With increased buzz around synthetic data, it is important to understand the advantages and limitations of this solution, and the overall affect on the application.
Is it really possible to use generated synthetic data as training data? Let’s first take a step back and define synthetic data. In short, synthetic data is system-generated data that mimics real data in terms of essential parameters set by the user. Synthetic data is any production data not obtained by direct measurement, and is considered anonymized. Conceptually, synthetic data may seem like a compilation of “made up” data, but there are specific algorithms designed to create realistic data. Synthetic data can assist in teaching a system how to react to certain situations or criteria.
How is synthetic data generated? Synthetic data can be created by stripping any personal information (names, license plates, etc.) from a real dataset so it is completely anonymized. Another method is to create a generative model from the original dataset that produces synthetic data that closely resembles the authentic data. A generative model is a model that can learn from large, real datasets to ensure the data it produces accurately resembles real-world data. There are three types of generative models: Generative Adversarial Networks or GAN’s, Variational Auto Encoders or VAE’s, and Autoregressive models. GAN models utilize a generative and discriminative network in a zero-sum game framework. VAE’s attempt to recreate output from input using encoding and decoding methods. Autoregressive models train the network to create individual pixels based on previous pixels above and to the left of them.
Now that we’ve discussed what synthetic data is and how it’s created, we can look into why synthetic data sets are used and how it stacks up against real data for system training.
Synthetic data has a wide variety of applications such as image processing, IoT, AI, machine learning, defense, and natural language processing. Synthetic data has also been used for machine learning applications. The main reasons why synthetic data is used instead of real data are cost, privacy, and testing. Producing synthetic data through a generation model is significantly more cost-effective and efficient than collecting real-world data. This especially applies to the autonomous vehicle space where real-world data can be both time-consuming and costly to collect. With synthetic data, it becomes cheaper, and fast to produce new data once the generative model is set up.
Another major advantage of synthetic data is anonymity as all personal information has been removed and the data cannot be traced back to the original owner, avoiding any possible copyright infringements. This is critical when attempting to recreate realistic user behaviors as synthetic data protects the authentic data privacy and confidentiality. For example, the U.S. Census Bureau utilized synthetic data without personal information that mirrored real data collected via household surveys for income and program participation.
Synthetic data can be used to test existing system performance as well as train new systems on scenarios that are not represented in the authentic data. Rather than utilizing costly real-world data to test if the system is providing the desired output, you can plug in synthetic data and analyze the results. For an instance where authentic data does not represent every possible situation, synthetic data can play a vital part in system training. This is notably relevant in the defense space where it is necessary to ensure the system can handle a variety of intrusion and attack types. Using artificial data, you can train a system on a multitude of scenarios not covered in the authentic data, thus improving its defensive capabilities.

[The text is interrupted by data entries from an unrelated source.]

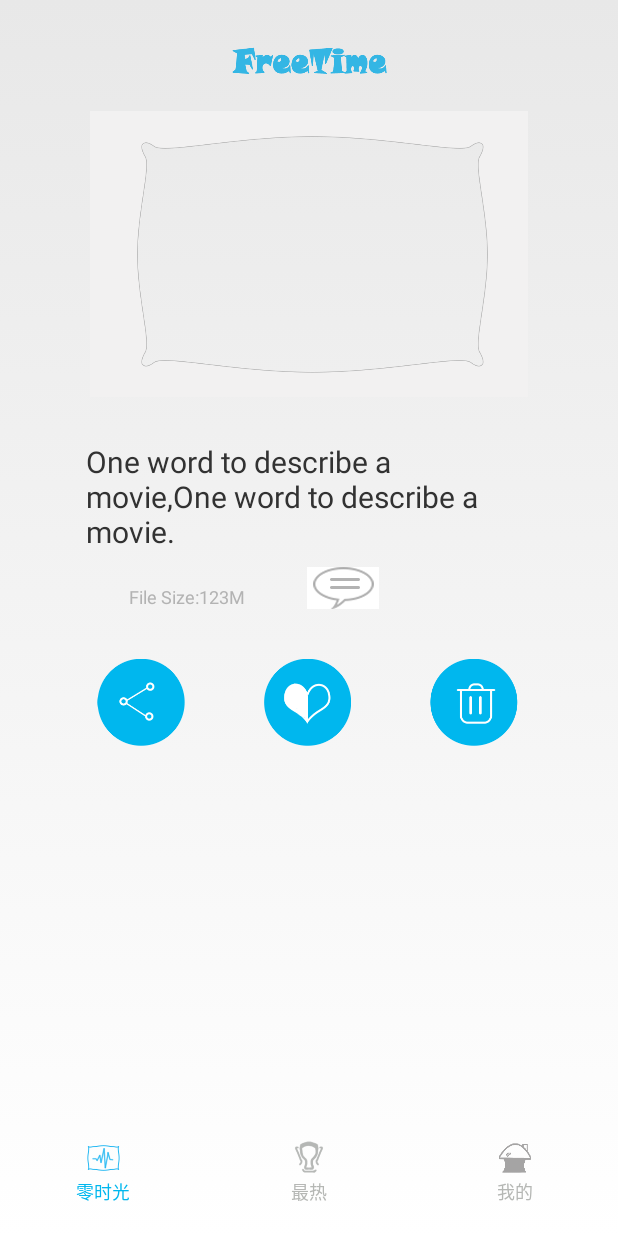
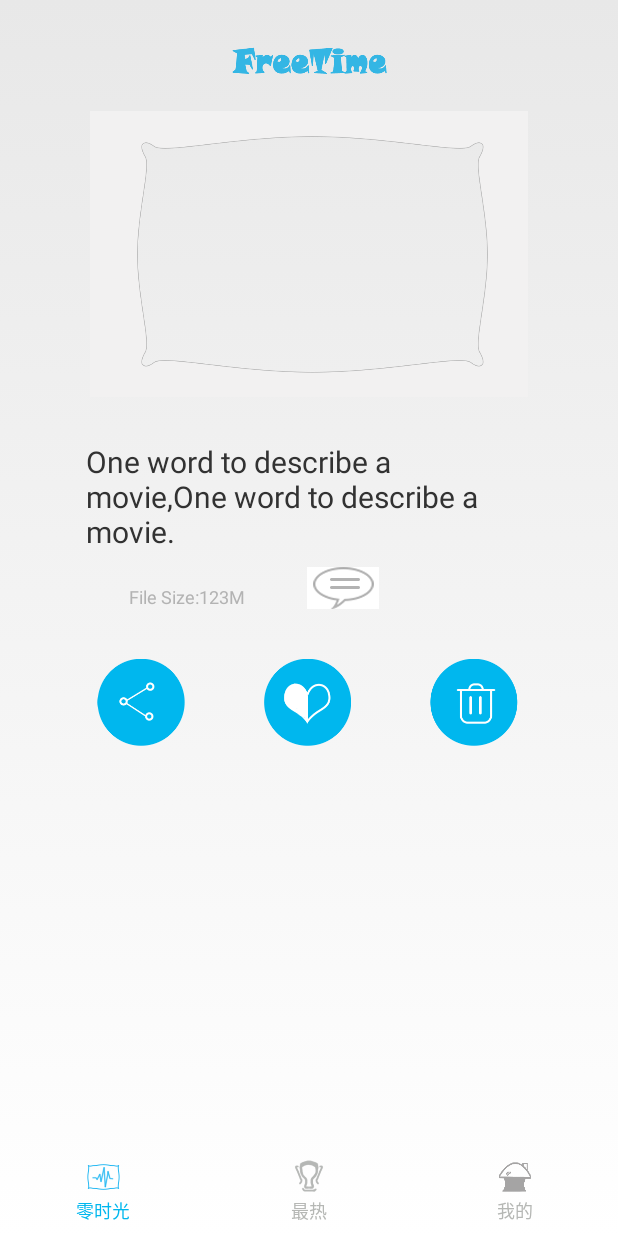
Before and after one commit to ZCXL/FreeTime, an Android app: the MainActivity screen opened directly, with no data from a screen before it, on a phone screen of 412 x 824 dp. Run offline under Robolectric (Android 15) with nearby library versions, the phone set to English and light mode, and no system bars.

Commit message:
2015.7.14-08.40

```diff
--- a/app/src/main/res/values/dimens.xml
+++ b/app/src/main/res/values/dimens.xml
@@ -32,7 +32,7 @@
 
     <!--the data of main interface-->
         <!--the data at bottom-->
-    <dimen name="main_bottom_height">70dp</dimen>
+    <dimen name="main_bottom_height">57dp</dimen>
     <dimen name="main_bottom_icon_top">6dp</dimen>
     <dimen name="main_bottom_text_top_icon">1dp</dimen>
     <dimen name="main_bottom_text_size">12sp</dimen>
@@ -68,8 +68,6 @@
     <dimen name="main_linearLayout_paddingRight">38.45dp</dimen>
 
 
-
-
         <!--the data of zero time-->
     <dimen name="main_zero_time_title_width">134.66dp</dimen>
     <dimen name="main_zero_time_title_height">23.33dp</dimen>
```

Synthetic data does not come without its limitations. While synthetic data can mimic many properties of authentic data, it does not copy the original content exactly. Models look for common trends in the original data when creating synthetic data and in turn, may not cover the corner cases that the authentic data did. In some instances, this may not be a critical issue. However, in most system training scenarios, this will severely limit its capabilities and negatively impact the output accuracy.
Also, the quality of synthetic data is highly dependent on the quality of the model that created it. These generative models can be excellent at recognizing statistical regularities in datasets but can also be susceptible to statistical noise, such as adversarial perturbations. Adversarial perturbations can cause the model or network to completely misclassify data and in turn, create highly inaccurate outputs. The way to resolve this issue is to leverage real-world human annotated data, input into the model, and test the outputs for accuracy.
Another challenge presented by using synthetic data is the need for a verification server, an intermediary computer that performs identical analysis on the initial data. This system is put in place to test and compare the authentic and synthetic data outputs. This is to ensure the system has been properly trained and is not generating the desired outputs due to any assumptions that were built into the synthetic data.
While synthetic data can be easy to create, cost-effective, and highly useful in some circumstances, there is still a heavy reliance on human annotated and real-world data. The only way to guarantee a model is generating accurate, realistic outputs is to test its performance on well-understood, human annotated validation data. While generating realistic synthetic data has become easier over time, real-world human annotated data remains a necessary part of machine learning training data.